■ About this exercise
Print out each record below, unaltered and complete, without its images.

Image comparison data:
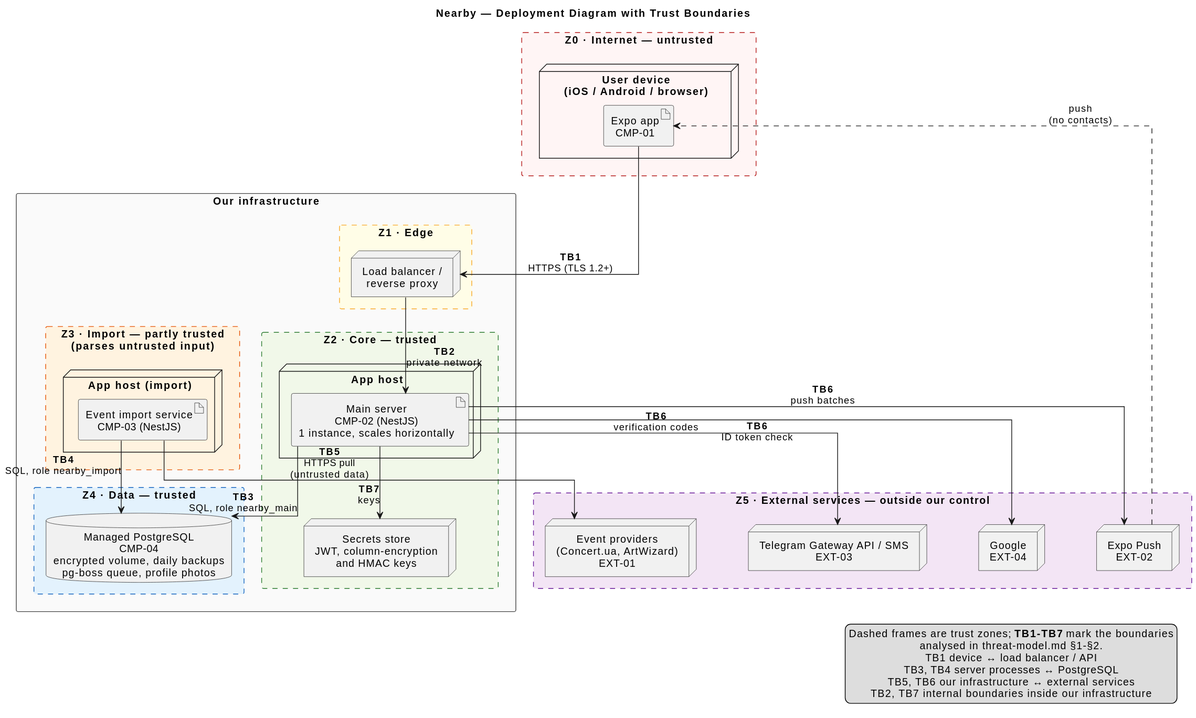
Above: docs/architecture/uml/rendered/deployment-diagram.svg in ukma-fin-ssdm-2026/pun-intended-team (PlantUML), before the change. Source of this version:
```plantuml
@startuml
title Nearby — Deployment Diagram with Trust Boundaries

skinparam shadowing false
skinparam defaultTextAlignment center
skinparam linetype ortho
skinparam nodesep 70
skinparam ranksep 80

rectangle "Z0 · Internet — untrusted" as Z0 #FFF5F5;line:B71C1C;line.dashed {
  node "User device\n(iOS / Android / browser)" as dev {
    artifact "Expo app\nCMP-01" as app
  }
}

rectangle "Our infrastructure" as INFRA #FAFAFA;line:424242 {

  rectangle "Z1 · Edge" as Z1 #FFFDE7;line:F9A825;line.dashed {
    node "Load balancer /\nreverse proxy" as lb
  }

  rectangle "Z2 · Core — trusted" as Z2 #F1F8E9;line:2E7D32;line.dashed {
    node "App host" as host_main {
      artifact "Main server\nCMP-02 (NestJS)\n1 instance, scales horizontally" as main
    }
    node "Secrets store\nJWT, column-encryption\nand HMAC keys" as secrets
  }

  rectangle "Z3 · Import — partly trusted\n(parses untrusted input)" as Z3 #FFF3E0;line:E65100;line.dashed {
    node "App host (import)" as host_import {
      artifact "Event import service\nCMP-03 (NestJS)" as imp
    }
  }

  rectangle "Z4 · Data — trusted" as Z4 #E3F2FD;line:1565C0;line.dashed {
    database "Managed PostgreSQL\nCMP-04\nencrypted volume, daily backups\npg-boss queue, profile photos" as db
  }
}

rectangle "Z5 · External services — outside our control" as Z5 #F3E5F5;line:6A1B9A;line.dashed {
  node "Event providers\n(Concert.ua, ArtWizard)\nEXT-01" as providers
  node "Telegram Gateway API / SMS\nEXT-03" as tg
  node "Expo Push\nEXT-02" as push
  node "Google\nEXT-04" as google
}

app --> lb : **TB1**\nHTTPS (TLS 1.2+)
lb --> main : **TB2**\nprivate network
main --> db : **TB3**\nSQL, role nearby_main
imp --> db : **TB4**\nSQL, role nearby_import
imp --> providers : **TB5**\nHTTPS pull\n(untrusted data)
main --> tg : **TB6**\nverification codes
main --> push : **TB6**\npush batches
main --> google : **TB6**\nID token check
main --> secrets : **TB7**\nkeys
push ..> app : push\n(no contacts)

legend right
  Dashed frames are trust zones; **TB1-TB7** mark the boundaries
  analysed in threat-model.md §1-§2.
  TB1  device ↔ load balancer / API
  TB3, TB4  server processes ↔ PostgreSQL
  TB5, TB6  our infrastructure ↔ external services
  TB2, TB7  internal boundaries inside our infrastructure
endlegend
@enduml
```
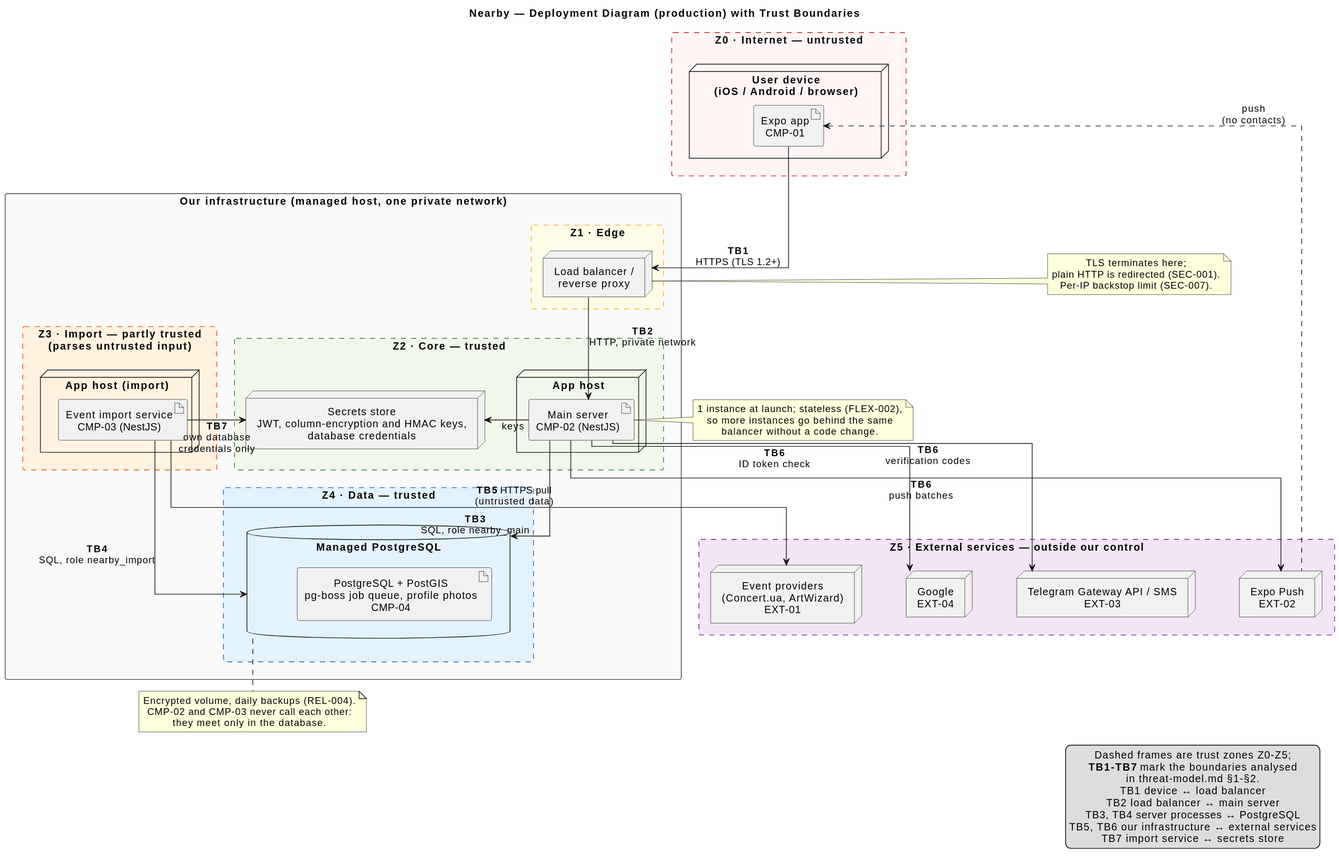
Later version of the same file.

Commit message:
(#53) Update UML deployment diagram and its SVG

With claude made deployment diagram more fitting to other documents. Uploaded new svg image for deployment diagram

The edit, as a diff of the source:
```diff
@@ -1,11 +1,11 @@
 @startuml
-title Nearby — Deployment Diagram with Trust Boundaries
+title Nearby — Deployment Diagram (production) with Trust Boundaries
 
 skinparam shadowing false
 skinparam defaultTextAlignment center
 skinparam linetype ortho
-skinparam nodesep 70
-skinparam ranksep 80
+skinparam nodesep 60
+skinparam ranksep 70
 
 rectangle "Z0 · Internet — untrusted" as Z0 #FFF5F5;line:B71C1C;line.dashed {
   node "User device\n(iOS / Android / browser)" as dev {
@@ -13,7 +13,7 @@
   }
 }
 
-rectangle "Our infrastructure" as INFRA #FAFAFA;line:424242 {
+rectangle "Our infrastructure (managed host, one private network)" as INFRA #FAFAFA;line:424242 {
 
   rectangle "Z1 · Edge" as Z1 #FFFDE7;line:F9A825;line.dashed {
     node "Load balancer /\nreverse proxy" as lb
@@ -21,9 +21,9 @@
 
   rectangle "Z2 · Core — trusted" as Z2 #F1F8E9;line:2E7D32;line.dashed {
     node "App host" as host_main {
-      artifact "Main server\nCMP-02 (NestJS)\n1 instance, scales horizontally" as main
+      artifact "Main server\nCMP-02 (NestJS)" as main
     }
-    node "Secrets store\nJWT, column-encryption\nand HMAC keys" as secrets
+    node "Secrets store\nJWT, column-encryption and HMAC keys,\ndatabase credentials" as secrets
   }
 
   rectangle "Z3 · Import — partly trusted\n(parses untrusted input)" as Z3 #FFF3E0;line:E65100;line.dashed {
@@ -33,34 +33,63 @@
   }
 
   rectangle "Z4 · Data — trusted" as Z4 #E3F2FD;line:1565C0;line.dashed {
-    database "Managed PostgreSQL\nCMP-04\nencrypted volume, daily backups\npg-boss queue, profile photos" as db
+    database "Managed PostgreSQL" as db {
+      artifact "PostgreSQL + PostGIS\npg-boss job queue, profile photos\nCMP-04" as pg
+    }
   }
+
+
 }
 
 rectangle "Z5 · External services — outside our control" as Z5 #F3E5F5;line:6A1B9A;line.dashed {
-  node "Event providers\n(Concert.ua, ArtWizard)\nEXT-01" as providers
+  node "Google\nEXT-04" as google
   node "Telegram Gateway API / SMS\nEXT-03" as tg
   node "Expo Push\nEXT-02" as push
-  node "Google\nEXT-04" as google
+  node "Event providers\n(Concert.ua, ArtWizard)\nEXT-01" as providers
 }
 
-app --> lb : **TB1**\nHTTPS (TLS 1.2+)
-lb --> main : **TB2**\nprivate network
-main --> db : **TB3**\nSQL, role nearby_main
-imp --> db : **TB4**\nSQL, role nearby_import
-imp --> providers : **TB5**\nHTTPS pull\n(untrusted data)
-main --> tg : **TB6**\nverification codes
-main --> push : **TB6**\npush batches
-main --> google : **TB6**\nID token check
-main --> secrets : **TB7**\nkeys
-push ..> app : push\n(no contacts)
+app -down-> lb : **TB1**\nHTTPS (TLS 1.2+)
+lb -down-> main : **TB2**\nHTTP, private network
+main -right-> secrets : keys
+imp -left-> secrets : **TB7**\nown database\ncredentials only
+main -down-> db : **TB3**\nSQL, role nearby_main
+imp -down-> db : **TB4**\nSQL, role nearby_import
+main -down-> google : **TB6**\nID token check
+main -down-> tg : **TB6**\nverification codes
+main -down-> push : **TB6**\npush batches
+imp -down-> providers : **TB5** HTTPS pull\n(untrusted data)
+push .up.> app : push\n(no contacts)
+
+google -[hidden]right- tg
+tg -[hidden]right- push
+push -[hidden]right- providers
+
+note right of lb
+  TLS terminates here;
+  plain HTTP is redirected (SEC-001).
+  Per-IP backstop limit (SEC-007).
+end note
+
+note left of main
+  1 instance at launch; stateless (FLEX-002),
+  so more instances go behind the same
+  balancer without a code change.
+end note
+
+note bottom of db
+  Encrypted volume, daily backups (REL-004).
+  CMP-02 and CMP-03 never call each other:
+  they meet only in the database.
+end note
 
 legend right
-  Dashed frames are trust zones; **TB1-TB7** mark the boundaries
-  analysed in threat-model.md §1-§2.
-  TB1  device ↔ load balancer / API
+  Dashed frames are trust zones Z0-Z5;
+  **TB1-TB7** mark the boundaries analysed
+  in threat-model.md §1-§2.
+  TB1  device ↔ load balancer
+  TB2  load balancer ↔ main server
   TB3, TB4  server processes ↔ PostgreSQL
   TB5, TB6  our infrastructure ↔ external services
-  TB2, TB7  internal boundaries inside our infrastructure
+  TB7  import service ↔ secrets store
 endlegend
 @enduml
```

■ Your response
Above: docs/architecture/uml/rendered/deployment-diagram.svg in ukma-fin-ssdm-2026/pun-intended-team (PlantUML), before the change. Source of this version:
```plantuml
@startuml
title Nearby — Deployment Diagram with Trust Boundaries

skinparam shadowing false
skinparam defaultTextAlignment center
skinparam linetype ortho
skinparam nodesep 70
skinparam ranksep 80

rectangle "Z0 · Internet — untrusted" as Z0 #FFF5F5;line:B71C1C;line.dashed {
  node "User device\n(iOS / Android / browser)" as dev {
    artifact "Expo app\nCMP-01" as app
  }
}

rectangle "Our infrastructure" as INFRA #FAFAFA;line:424242 {

  rectangle "Z1 · Edge" as Z1 #FFFDE7;line:F9A825;line.dashed {
    node "Load balancer /\nreverse proxy" as lb
  }

  rectangle "Z2 · Core — trusted" as Z2 #F1F8E9;line:2E7D32;line.dashed {
    node "App host" as host_main {
      artifact "Main server\nCMP-02 (NestJS)\n1 instance, scales horizontally" as main
    }
    node "Secrets store\nJWT, column-encryption\nand HMAC keys" as secrets
  }

  rectangle "Z3 · Import — partly trusted\n(parses untrusted input)" as Z3 #FFF3E0;line:E65100;line.dashed {
    node "App host (import)" as host_import {
      artifact "Event import service\nCMP-03 (NestJS)" as imp
    }
  }

  rectangle "Z4 · Data — trusted" as Z4 #E3F2FD;line:1565C0;line.dashed {
    database "Managed PostgreSQL\nCMP-04\nencrypted volume, daily backups\npg-boss queue, profile photos" as db
  }
}

rectangle "Z5 · External services — outside our control" as Z5 #F3E5F5;line:6A1B9A;line.dashed {
  node "Event providers\n(Concert.ua, ArtWizard)\nEXT-01" as providers
  node "Telegram Gateway API / SMS\nEXT-03" as tg
  node "Expo Push\nEXT-02" as push
  node "Google\nEXT-04" as google
}

app --> lb : **TB1**\nHTTPS (TLS 1.2+)
lb --> main : **TB2**\nprivate network
main --> db : **TB3**\nSQL, role nearby_main
imp --> db : **TB4**\nSQL, role nearby_import
imp --> providers : **TB5**\nHTTPS pull\n(untrusted data)
main --> tg : **TB6**\nverification codes
main --> push : **TB6**\npush batches
main --> google : **TB6**\nID token check
main --> secrets : **TB7**\nkeys
push ..> app : push\n(no contacts)

legend right
  Dashed frames are trust zones; **TB1-TB7** mark the boundaries
  analysed in threat-model.md §1-§2.
  TB1  device ↔ load balancer / API
  TB3, TB4  server processes ↔ PostgreSQL
  TB5, TB6  our infrastructure ↔ external services
  TB2, TB7  internal boundaries inside our infrastructure
endlegend
@enduml
```
Later version of the same file.

Commit message:
(#53) Update UML deployment diagram and its SVG

With claude made deployment diagram more fitting to other documents. Uploaded new svg image for deployment diagram

The edit, as a diff of the source:
```diff
@@ -1,11 +1,11 @@
 @startuml
-title Nearby — Deployment Diagram with Trust Boundaries
+title Nearby — Deployment Diagram (production) with Trust Boundaries
 
 skinparam shadowing false
 skinparam defaultTextAlignment center
 skinparam linetype ortho
-skinparam nodesep 70
-skinparam ranksep 80
+skinparam nodesep 60
+skinparam ranksep 70
 
 rectangle "Z0 · Internet — untrusted" as Z0 #FFF5F5;line:B71C1C;line.dashed {
   node "User device\n(iOS / Android / browser)" as dev {
@@ -13,7 +13,7 @@
   }
 }
 
-rectangle "Our infrastructure" as INFRA #FAFAFA;line:424242 {
+rectangle "Our infrastructure (managed host, one private network)" as INFRA #FAFAFA;line:424242 {
 
   rectangle "Z1 · Edge" as Z1 #FFFDE7;line:F9A825;line.dashed {
     node "Load balancer /\nreverse proxy" as lb
@@ -21,9 +21,9 @@
 
   rectangle "Z2 · Core — trusted" as Z2 #F1F8E9;line:2E7D32;line.dashed {
     node "App host" as host_main {
-      artifact "Main server\nCMP-02 (NestJS)\n1 instance, scales horizontally" as main
+      artifact "Main server\nCMP-02 (NestJS)" as main
     }
-    node "Secrets store\nJWT, column-encryption\nand HMAC keys" as secrets
+    node "Secrets store\nJWT, column-encryption and HMAC keys,\ndatabase credentials" as secrets
   }
 
   rectangle "Z3 · Import — partly trusted\n(parses untrusted input)" as Z3 #FFF3E0;line:E65100;line.dashed {
@@ -33,34 +33,63 @@
   }
 
   rectangle "Z4 · Data — trusted" as Z4 #E3F2FD;line:1565C0;line.dashed {
-    database "Managed PostgreSQL\nCMP-04\nencrypted volume, daily backups\npg-boss queue, profile photos" as db
+    database "Managed PostgreSQL" as db {
+      artifact "PostgreSQL + PostGIS\npg-boss job queue, profile photos\nCMP-04" as pg
+    }
   }
+
+
 }
 
 rectangle "Z5 · External services — outside our control" as Z5 #F3E5F5;line:6A1B9A;line.dashed {
-  node "Event providers\n(Concert.ua, ArtWizard)\nEXT-01" as providers
+  node "Google\nEXT-04" as google
   node "Telegram Gateway API / SMS\nEXT-03" as tg
   node "Expo Push\nEXT-02" as push
-  node "Google\nEXT-04" as google
+  node "Event providers\n(Concert.ua, ArtWizard)\nEXT-01" as providers
 }
 
-app --> lb : **TB1**\nHTTPS (TLS 1.2+)
-lb --> main : **TB2**\nprivate network
-main --> db : **TB3**\nSQL, role nearby_main
-imp --> db : **TB4**\nSQL, role nearby_import
-imp --> providers : **TB5**\nHTTPS pull\n(untrusted data)
-main --> tg : **TB6**\nverification codes
-main --> push : **TB6**\npush batches
-main --> google : **TB6**\nID token check
-main --> secrets : **TB7**\nkeys
-push ..> app : push\n(no contacts)
+app -down-> lb : **TB1**\nHTTPS (TLS 1.2+)
+lb -down-> main : **TB2**\nHTTP, private network
+main -right-> secrets : keys
+imp -left-> secrets : **TB7**\nown database\ncredentials only
+main -down-> db : **TB3**\nSQL, role nearby_main
+imp -down-> db : **TB4**\nSQL, role nearby_import
+main -down-> google : **TB6**\nID token check
+main -down-> tg : **TB6**\nverification codes
+main -down-> push : **TB6**\npush batches
+imp -down-> providers : **TB5** HTTPS pull\n(untrusted data)
+push .up.> app : push\n(no contacts)
+
+google -[hidden]right- tg
+tg -[hidden]right- push
+push -[hidden]right- providers
+
+note right of lb
+  TLS terminates here;
+  plain HTTP is redirected (SEC-001).
+  Per-IP backstop limit (SEC-007).
+end note
+
+note left of main
+  1 instance at launch; stateless (FLEX-002),
+  so more instances go behind the same
+  balancer without a code change.
+end note
+
+note bottom of db
+  Encrypted volume, daily backups (REL-004).
+  CMP-02 and CMP-03 never call each other:
+  they meet only in the database.
+end note
 
 legend right
-  Dashed frames are trust zones; **TB1-TB7** mark the boundaries
-  analysed in threat-model.md §1-§2.
-  TB1  device ↔ load balancer / API
+  Dashed frames are trust zones Z0-Z5;
+  **TB1-TB7** mark the boundaries analysed
+  in threat-model.md §1-§2.
+  TB1  device ↔ load balancer
+  TB2  load balancer ↔ main server
   TB3, TB4  server processes ↔ PostgreSQL
   TB5, TB6  our infrastructure ↔ external services
-  TB2, TB7  internal boundaries inside our infrastructure
+  TB7  import service ↔ secrets store
 endlegend
 @enduml
```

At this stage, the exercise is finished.